THE TASK:
Copy out, from the entries below, each line that holds the string "Coffee".

AVAILABLE RECORDS:
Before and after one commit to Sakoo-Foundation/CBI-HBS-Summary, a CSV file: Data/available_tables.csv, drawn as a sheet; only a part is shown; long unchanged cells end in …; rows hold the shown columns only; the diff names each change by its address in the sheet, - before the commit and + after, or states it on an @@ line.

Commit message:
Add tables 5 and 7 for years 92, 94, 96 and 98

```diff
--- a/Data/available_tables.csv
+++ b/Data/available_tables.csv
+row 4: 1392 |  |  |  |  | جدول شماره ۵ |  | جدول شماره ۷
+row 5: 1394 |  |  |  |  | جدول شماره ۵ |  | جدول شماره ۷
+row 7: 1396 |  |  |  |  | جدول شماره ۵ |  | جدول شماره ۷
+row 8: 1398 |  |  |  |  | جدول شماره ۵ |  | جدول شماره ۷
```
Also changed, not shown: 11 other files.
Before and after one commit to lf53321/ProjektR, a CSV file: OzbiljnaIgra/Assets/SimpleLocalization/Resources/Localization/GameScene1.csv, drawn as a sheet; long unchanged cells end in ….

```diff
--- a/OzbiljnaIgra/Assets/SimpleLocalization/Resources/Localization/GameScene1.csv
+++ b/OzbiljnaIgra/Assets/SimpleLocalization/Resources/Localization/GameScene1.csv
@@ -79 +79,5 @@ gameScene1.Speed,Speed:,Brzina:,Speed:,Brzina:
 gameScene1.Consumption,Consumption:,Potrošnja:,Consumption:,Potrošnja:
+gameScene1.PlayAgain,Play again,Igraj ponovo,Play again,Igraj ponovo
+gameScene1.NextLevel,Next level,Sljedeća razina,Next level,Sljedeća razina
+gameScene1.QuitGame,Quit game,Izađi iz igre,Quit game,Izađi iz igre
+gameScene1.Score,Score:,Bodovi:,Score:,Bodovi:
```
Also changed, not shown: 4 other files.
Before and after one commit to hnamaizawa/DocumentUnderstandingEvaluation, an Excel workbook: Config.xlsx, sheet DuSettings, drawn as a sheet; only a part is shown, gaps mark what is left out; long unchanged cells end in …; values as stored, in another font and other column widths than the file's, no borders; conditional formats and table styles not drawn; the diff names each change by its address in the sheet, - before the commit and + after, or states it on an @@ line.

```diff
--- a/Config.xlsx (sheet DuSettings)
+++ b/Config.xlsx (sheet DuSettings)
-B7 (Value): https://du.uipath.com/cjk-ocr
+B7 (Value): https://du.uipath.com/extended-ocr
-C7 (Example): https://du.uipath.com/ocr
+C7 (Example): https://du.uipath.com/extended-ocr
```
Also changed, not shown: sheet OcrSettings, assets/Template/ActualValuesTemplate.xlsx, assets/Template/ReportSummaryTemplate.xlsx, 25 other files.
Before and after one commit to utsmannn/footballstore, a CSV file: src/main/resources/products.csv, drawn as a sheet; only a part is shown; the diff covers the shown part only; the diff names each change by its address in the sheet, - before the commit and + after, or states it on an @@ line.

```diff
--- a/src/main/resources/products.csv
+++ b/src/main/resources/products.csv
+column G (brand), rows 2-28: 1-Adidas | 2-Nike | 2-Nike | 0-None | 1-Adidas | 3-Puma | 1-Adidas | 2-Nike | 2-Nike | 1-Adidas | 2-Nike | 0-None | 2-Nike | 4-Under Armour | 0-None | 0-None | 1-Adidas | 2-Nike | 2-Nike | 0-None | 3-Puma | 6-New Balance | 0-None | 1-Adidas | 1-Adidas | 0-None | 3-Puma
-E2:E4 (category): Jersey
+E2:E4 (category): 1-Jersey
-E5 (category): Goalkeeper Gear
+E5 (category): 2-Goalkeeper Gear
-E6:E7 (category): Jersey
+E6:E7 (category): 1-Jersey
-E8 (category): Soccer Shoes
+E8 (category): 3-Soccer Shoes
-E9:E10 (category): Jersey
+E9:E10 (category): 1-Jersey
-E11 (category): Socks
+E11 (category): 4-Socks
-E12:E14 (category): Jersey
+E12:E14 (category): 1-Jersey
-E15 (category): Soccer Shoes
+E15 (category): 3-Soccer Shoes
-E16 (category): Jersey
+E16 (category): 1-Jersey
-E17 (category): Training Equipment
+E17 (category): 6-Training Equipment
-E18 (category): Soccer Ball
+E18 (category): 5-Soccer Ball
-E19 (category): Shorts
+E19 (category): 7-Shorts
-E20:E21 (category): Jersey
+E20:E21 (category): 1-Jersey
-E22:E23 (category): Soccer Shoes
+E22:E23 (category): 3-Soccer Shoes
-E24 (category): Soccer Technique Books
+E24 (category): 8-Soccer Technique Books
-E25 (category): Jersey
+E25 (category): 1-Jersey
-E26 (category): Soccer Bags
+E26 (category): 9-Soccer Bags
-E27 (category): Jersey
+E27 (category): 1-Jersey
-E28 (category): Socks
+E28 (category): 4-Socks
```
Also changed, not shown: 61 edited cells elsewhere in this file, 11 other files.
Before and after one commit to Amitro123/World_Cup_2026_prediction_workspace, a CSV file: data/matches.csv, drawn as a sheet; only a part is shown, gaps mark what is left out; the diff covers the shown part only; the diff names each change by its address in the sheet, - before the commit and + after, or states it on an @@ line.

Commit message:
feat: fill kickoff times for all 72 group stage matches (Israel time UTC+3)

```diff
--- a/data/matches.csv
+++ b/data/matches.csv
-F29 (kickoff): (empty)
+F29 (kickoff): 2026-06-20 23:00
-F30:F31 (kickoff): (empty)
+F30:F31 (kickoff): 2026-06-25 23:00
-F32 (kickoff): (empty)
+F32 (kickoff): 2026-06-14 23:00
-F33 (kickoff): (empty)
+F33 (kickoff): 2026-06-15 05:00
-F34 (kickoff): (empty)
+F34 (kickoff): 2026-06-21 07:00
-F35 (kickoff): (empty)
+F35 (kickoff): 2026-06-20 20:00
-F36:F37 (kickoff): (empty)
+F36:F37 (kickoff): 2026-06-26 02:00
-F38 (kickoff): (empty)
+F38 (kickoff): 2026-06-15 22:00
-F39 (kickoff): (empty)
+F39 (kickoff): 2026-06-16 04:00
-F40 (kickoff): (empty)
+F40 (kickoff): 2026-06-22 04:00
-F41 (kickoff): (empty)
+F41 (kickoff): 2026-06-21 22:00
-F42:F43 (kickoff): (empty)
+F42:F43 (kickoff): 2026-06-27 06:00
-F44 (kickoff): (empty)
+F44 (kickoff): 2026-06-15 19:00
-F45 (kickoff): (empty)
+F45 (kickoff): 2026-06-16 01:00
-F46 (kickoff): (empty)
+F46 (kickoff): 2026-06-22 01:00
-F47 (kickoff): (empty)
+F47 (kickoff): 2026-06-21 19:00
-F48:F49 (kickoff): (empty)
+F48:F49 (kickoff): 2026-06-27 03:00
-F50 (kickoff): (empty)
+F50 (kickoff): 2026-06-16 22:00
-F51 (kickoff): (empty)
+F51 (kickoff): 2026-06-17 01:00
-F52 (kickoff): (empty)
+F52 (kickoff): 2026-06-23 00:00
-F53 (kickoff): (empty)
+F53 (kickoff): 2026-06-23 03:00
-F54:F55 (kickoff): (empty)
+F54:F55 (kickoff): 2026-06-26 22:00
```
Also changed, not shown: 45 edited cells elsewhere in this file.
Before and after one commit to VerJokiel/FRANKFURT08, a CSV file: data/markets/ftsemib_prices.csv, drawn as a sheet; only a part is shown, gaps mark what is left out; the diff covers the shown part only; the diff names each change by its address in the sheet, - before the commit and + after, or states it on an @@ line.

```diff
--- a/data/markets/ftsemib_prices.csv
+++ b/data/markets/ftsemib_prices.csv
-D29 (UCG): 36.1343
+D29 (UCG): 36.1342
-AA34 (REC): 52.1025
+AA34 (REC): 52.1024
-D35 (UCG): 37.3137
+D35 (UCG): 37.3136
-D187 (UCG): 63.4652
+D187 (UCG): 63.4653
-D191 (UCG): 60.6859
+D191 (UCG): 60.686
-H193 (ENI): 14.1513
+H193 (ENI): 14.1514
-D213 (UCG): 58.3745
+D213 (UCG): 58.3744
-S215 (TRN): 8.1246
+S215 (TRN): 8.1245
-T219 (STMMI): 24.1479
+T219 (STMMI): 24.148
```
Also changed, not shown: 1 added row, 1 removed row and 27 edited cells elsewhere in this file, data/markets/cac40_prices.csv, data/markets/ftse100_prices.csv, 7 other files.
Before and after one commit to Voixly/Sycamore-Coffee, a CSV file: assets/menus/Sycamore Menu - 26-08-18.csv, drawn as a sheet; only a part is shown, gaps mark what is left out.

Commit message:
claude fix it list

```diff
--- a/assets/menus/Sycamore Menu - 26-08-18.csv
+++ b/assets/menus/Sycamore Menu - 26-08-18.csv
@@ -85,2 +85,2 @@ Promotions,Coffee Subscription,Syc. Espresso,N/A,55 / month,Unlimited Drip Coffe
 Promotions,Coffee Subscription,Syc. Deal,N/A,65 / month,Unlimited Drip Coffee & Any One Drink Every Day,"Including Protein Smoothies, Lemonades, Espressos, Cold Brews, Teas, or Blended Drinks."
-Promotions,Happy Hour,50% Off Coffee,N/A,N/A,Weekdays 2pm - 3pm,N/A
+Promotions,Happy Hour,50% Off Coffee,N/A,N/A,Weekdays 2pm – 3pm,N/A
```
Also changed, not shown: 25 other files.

FINAL ANSWER:
Before and after one commit to Voixly/Sycamore-Coffee, a CSV file: assets/menus/Sycamore Menu - 26-08-18.csv, drawn as a sheet; only a part is shown, gaps mark what is left out.
@@ -85,2 +85,2 @@ Promotions,Coffee Subscription,Syc. Espresso,N/A,55 / month,Unlimited Drip Coffe
 Promotions,Coffee Subscription,Syc. Deal,N/A,65 / month,Unlimited Drip Coffee & Any One Drink Every Day,"Including Protein Smoothies, Lemonades, Espressos, Cold Brews, Teas, or Blended Drinks."
-Promotions,Happy Hour,50% Off Coffee,N/A,N/A,Weekdays 2pm - 3pm,N/A
+Promotions,Happy Hour,50% Off Coffee,N/A,N/A,Weekdays 2pm – 3pm,N/A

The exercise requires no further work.